AMF and OSFI Launch Consultation for Standardized Climate Scenario Exercise in Québec Financial Sector
The Autorité des marchés financiers (AMF) has initiated a consultation with selected financial institutions in Québec for a Standardized Climate Scenario Exercise (SCSE), in collaboration with the Office of the Superintendent of Financial Institutions (OSFI). The SCSE aims to enhance the understanding and management of climate-related risks by financial institutions, focusing on increasing their capacity for climate scenario analysis and measuring potential financial exposures. The exercise involves a draft methodology and workbook, refined from prior feedback collected during an initial consultation phase in fall 2023. The SCSE will be carried out under a hybrid approach, whereby the AMF jointly with the OSFI will set the methodology while financial institutions will be responsible to identify exposures, classify them into relevant sectoral and geographical segments, and perform the relevant calculations, and will comprise four modules that involve assessments of climate transition on credit and market risk for commercial exposures and with respect to real estate exposure as well as a physical risk exposure assessment.
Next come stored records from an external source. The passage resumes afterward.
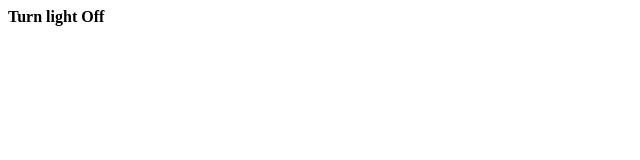
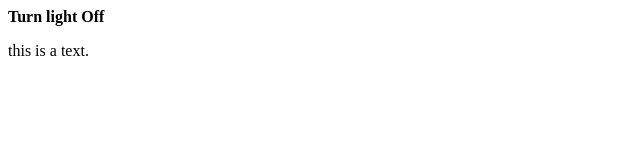
Before and after one commit to FaFa987/javascript-lexicon, a plain HTML site: page index.html in a window 1280 px wide. Shown: the full height of the page, 0-640 px from the left. Drawn offline with Linux system fonts and the light colour scheme.

Commit message:
mainEl.appendChild(pEl);

```diff
--- a/index.html
+++ b/index.html
@@ -13,6 +13,11 @@
         const mainElement = document.getElementById("main");
         mainElement.innerHTML= "<b>Turn light Off</b>"
 
+        const pElement = document.createElement("p");
+        pElement.innerHTML = "this is a text.";
+
+        mainElement.appendChild(pElement);
+
     </script>
 </body>
 </html>
```
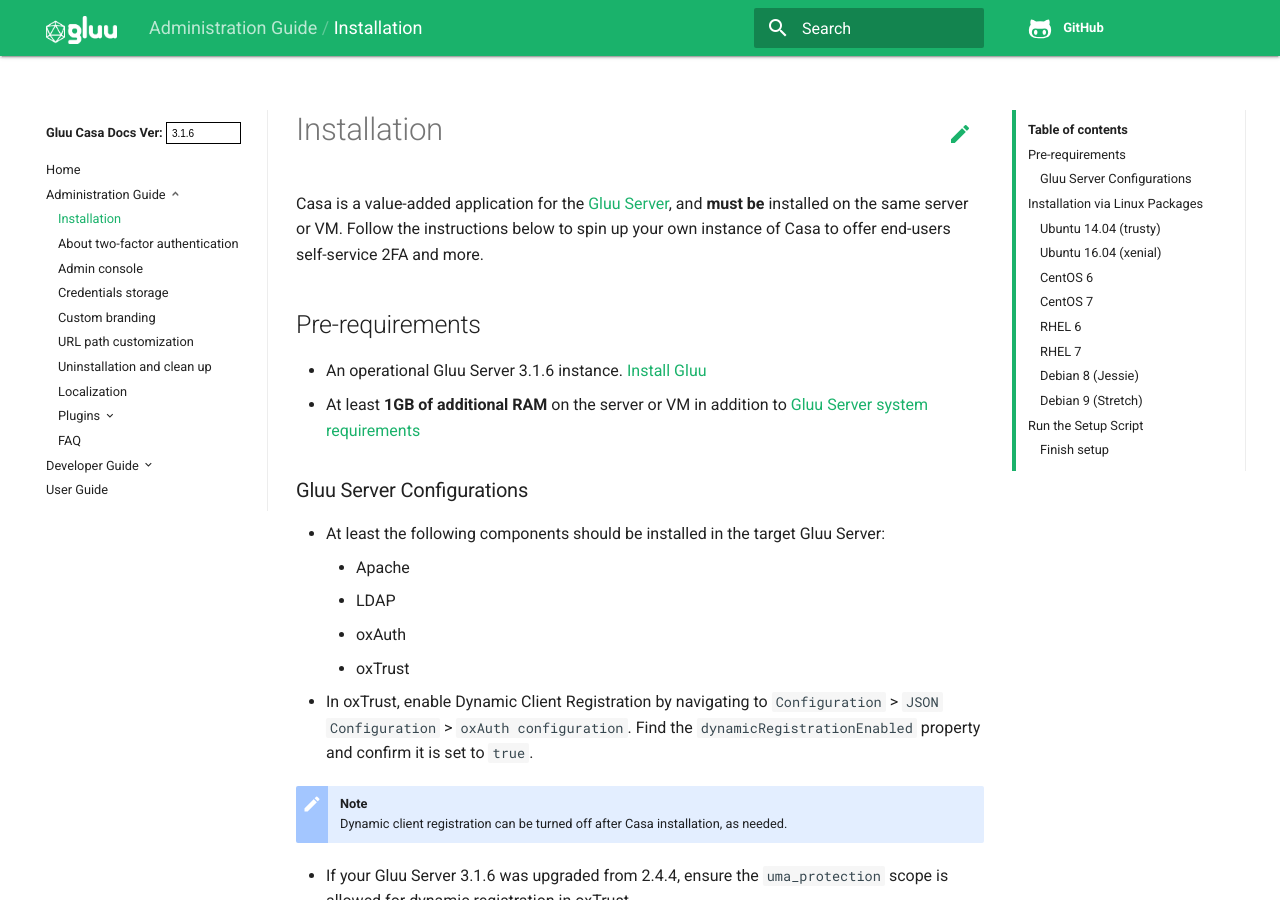
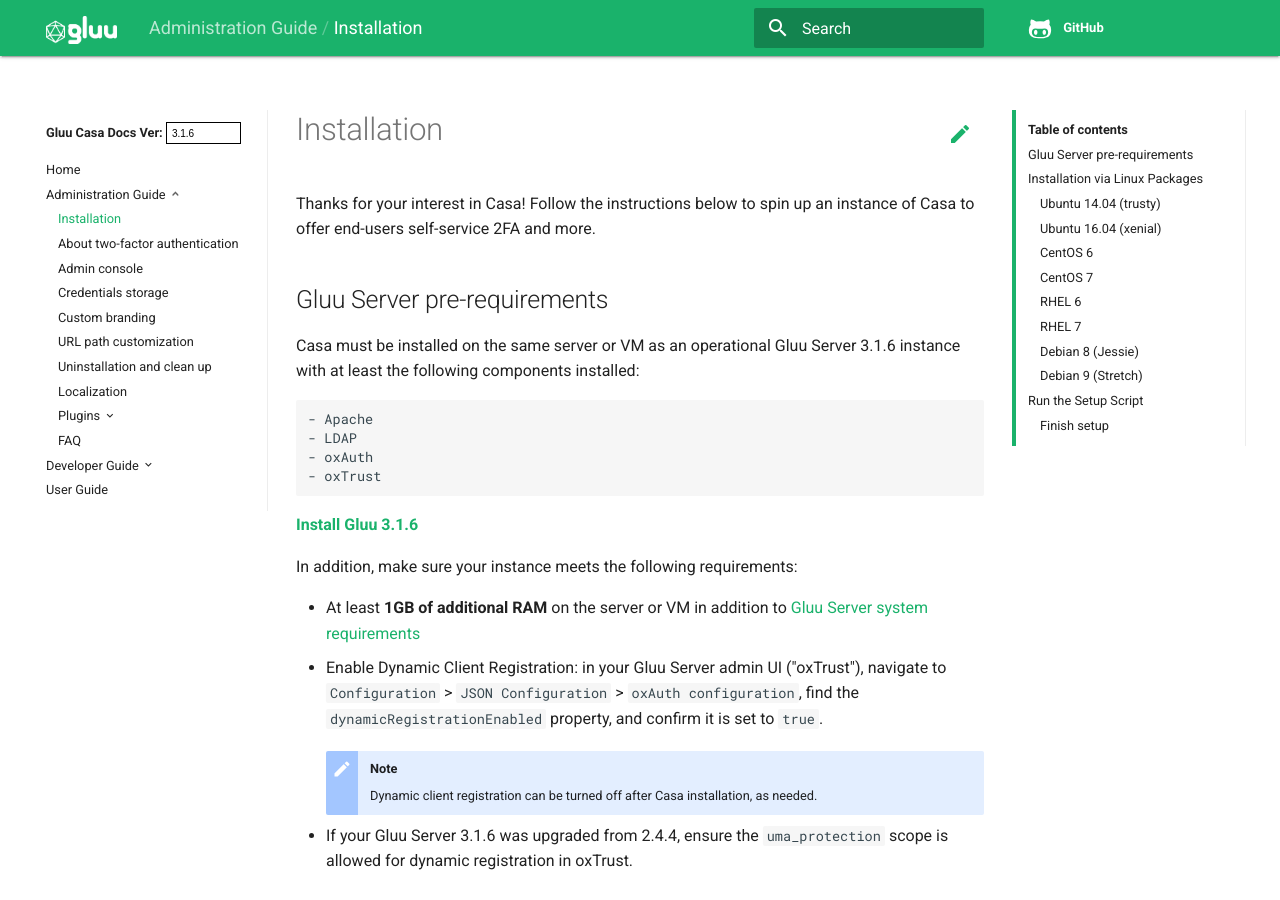
Before and after one commit to shmorri/docs-casa-prod, an MkDocs documentation site: the page built from docs/source/administration/installation.md, in a window 1280 px wide and 900 px high. Built offline with MkDocs 1.6.1, drawn with Linux system fonts in a browser that asks for light colours; old or Windows-style settings are respelled for this version of MkDocs.

Commit message:
adjustments to layout

```diff
--- a/docs/source/administration/installation.md
+++ b/docs/source/administration/installation.md
@@ -1,24 +1,25 @@
 # Installation
-Casa is a value-added application for the [Gluu Server](https://gluu.org/docs/ce), and **must be** installed on the same server or VM. Follow the instructions below to spin up your own instance of Casa to offer end-users self-service 2FA and more.
+Thanks for your interest in Casa! Follow the instructions below to spin up an instance of Casa to offer end-users self-service 2FA and more.
 
-## Pre-requirements
+## Gluu Server pre-requirements
 
-- An operational Gluu Server 3.1.6 instance. [Install Gluu](https://gluu.org/docs/ce/installation-guide/)
+Casa must be installed on the same server or VM as an operational Gluu Server 3.1.6 instance with at least the following components installed:
 
-- At least **1GB of additional RAM** on the server or VM in addition to [Gluu Server system requirements](https://gluu.org/docs/ce/3.1.6/installation-guide/#system-requirements)
-
-### Gluu Server Configurations
-
-- At least the following components should be installed in the target Gluu Server:
     - Apache
     - LDAP
     - oxAuth
     - oxTrust
 
-- In oxTrust, enable Dynamic Client Registration by navigating to `Configuration` > `JSON Configuration` > `oxAuth configuration`. Find the `dynamicRegistrationEnabled` property and confirm it is set to `true`.
+**[Install Gluu 3.1.6](https://gluu.org/docs/ce/3.1.6/installation-guide/)**
 
-!!! Note
-    Dynamic client registration can be turned off after Casa installation, as needed.
+In addition, make sure your instance meets the following requirements:
+
+- At least **1GB of additional RAM** on the server or VM in addition to [Gluu Server system requirements](https://gluu.org/docs/ce/3.1.6/installation-guide/#system-requirements)
+
+- Enable Dynamic Client Registration: in your Gluu Server admin UI ("oxTrust"), navigate to `Configuration` > `JSON Configuration` > `oxAuth configuration`, find the `dynamicRegistrationEnabled` property, and confirm it is set to `true`.
+
+    !!! Note
+        Dynamic client registration can be turned off after Casa installation, as needed.
 
 - If your Gluu Server 3.1.6 was upgraded from 2.4.4, ensure the `uma_protection` scope is allowed for dynamic registration in oxTrust.
 
```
Participating institutions, chosen based on their size and level of exposure to climate risks, are expected to submit their comments by 7 June.
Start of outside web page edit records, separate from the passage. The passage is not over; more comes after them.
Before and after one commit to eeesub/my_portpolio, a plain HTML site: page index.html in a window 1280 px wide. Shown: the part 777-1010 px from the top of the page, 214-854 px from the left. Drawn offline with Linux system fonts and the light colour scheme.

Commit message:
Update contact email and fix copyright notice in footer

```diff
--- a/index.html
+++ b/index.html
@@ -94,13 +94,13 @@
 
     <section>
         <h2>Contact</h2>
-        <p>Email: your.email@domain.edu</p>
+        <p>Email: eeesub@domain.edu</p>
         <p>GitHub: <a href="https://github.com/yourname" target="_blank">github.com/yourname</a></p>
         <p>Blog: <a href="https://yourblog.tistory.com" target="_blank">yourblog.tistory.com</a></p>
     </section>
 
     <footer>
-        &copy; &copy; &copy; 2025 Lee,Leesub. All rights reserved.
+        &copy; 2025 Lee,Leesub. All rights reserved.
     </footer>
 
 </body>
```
Other transversal themes
IOSCO Releases Updated 2024 Workplan
The International Organization of Securities Commissions (IOSCO) has announced an update to its 2024 Workplan, which aligns with its broader two-year Work Program for 2023/24. Under the revised plan, IOSCO will continue to pursue priorities under five core themes, notably: (1) Protecting investors, (2) Addressing new risks in sustainability and fintech, (3) strengthening financial resilience, (4) supporting market effectiveness, and (5) Promoting regulatory cooperation and effectiveness. Under this umbrella, several new workstreams are introduced to address the evolving landscape of financial markets, including the increased focus on Artificial Intelligence (AI), Financial Asset Tokenization, credit default swaps, green finance, and transition plans by issuers of securities and asset managers. Among other things this includes a dedicated 2-year workstream focused on AI to investigate the issues, risks and challenges presented by emerging AI technology with respect to market integrity, financial stability and investor protection and evaluate possible policy responses. IOSCO will also introduce a new workstream on green finance identify trends and potential emerging risks from new green products while continuing engagement with the International Sustainability Standards Board (ISSB). As part of the new priorities IOSCO will furthermore enhance its Capacity Building Program to support regulatory effectiveness in areas such as sustainable finance and fintech.
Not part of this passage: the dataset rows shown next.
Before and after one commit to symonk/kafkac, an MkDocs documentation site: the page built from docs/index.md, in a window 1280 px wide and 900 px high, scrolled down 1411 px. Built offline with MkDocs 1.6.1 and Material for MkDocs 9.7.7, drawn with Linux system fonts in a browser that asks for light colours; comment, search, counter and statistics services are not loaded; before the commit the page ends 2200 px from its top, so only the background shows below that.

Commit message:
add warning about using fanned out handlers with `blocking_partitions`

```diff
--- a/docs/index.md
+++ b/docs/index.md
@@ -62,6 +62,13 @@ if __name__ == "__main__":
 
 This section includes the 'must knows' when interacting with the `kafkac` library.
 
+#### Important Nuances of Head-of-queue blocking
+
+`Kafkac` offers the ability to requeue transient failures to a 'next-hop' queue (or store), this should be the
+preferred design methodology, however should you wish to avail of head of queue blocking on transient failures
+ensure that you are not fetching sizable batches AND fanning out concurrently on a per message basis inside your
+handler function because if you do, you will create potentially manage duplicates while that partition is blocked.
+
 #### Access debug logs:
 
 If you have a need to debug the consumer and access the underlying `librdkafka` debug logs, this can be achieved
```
ESMA Publishes Fourth Edition of Report on EU Regulatory Data Quality and Utilization
The European Securities and Markets Authority (ESMA) has released the fourth edition of its Report on the Quality and Use of Data, which provides an overview of how data collected under various EU regulations is systematically utilized by authorities such as National Competent Authorities (NCAs), the European Central Bank (ECB), the European Systemic Risk Board (ESRB), and ESMA itself. This edition integrates new developments that align with ESMA’s overall Data Strategy and technological advancements, enhancing dataset coverage and offering insights into data quality indicators. The report details the application of data in daily operations across multiple legislative frameworks, including EMIR, SFTR, MIFIR, Securitisation Regulation, AIFMD, and MMFR. It also discusses the feedback from NCAs, ECB, and ESRB on their data usage for purposes ranging from market monitoring to supervision and policy-making. Additionally, it outlines the actions taken in 2023 to improve data quality across various datasets and introduces a new annex that describes methodologies for calculating data quality indicators for four datasets along with a code for web-scraping transparency data from APAs’ websites. A webinar has been scheduled for 26 April to further discuss insights from the report.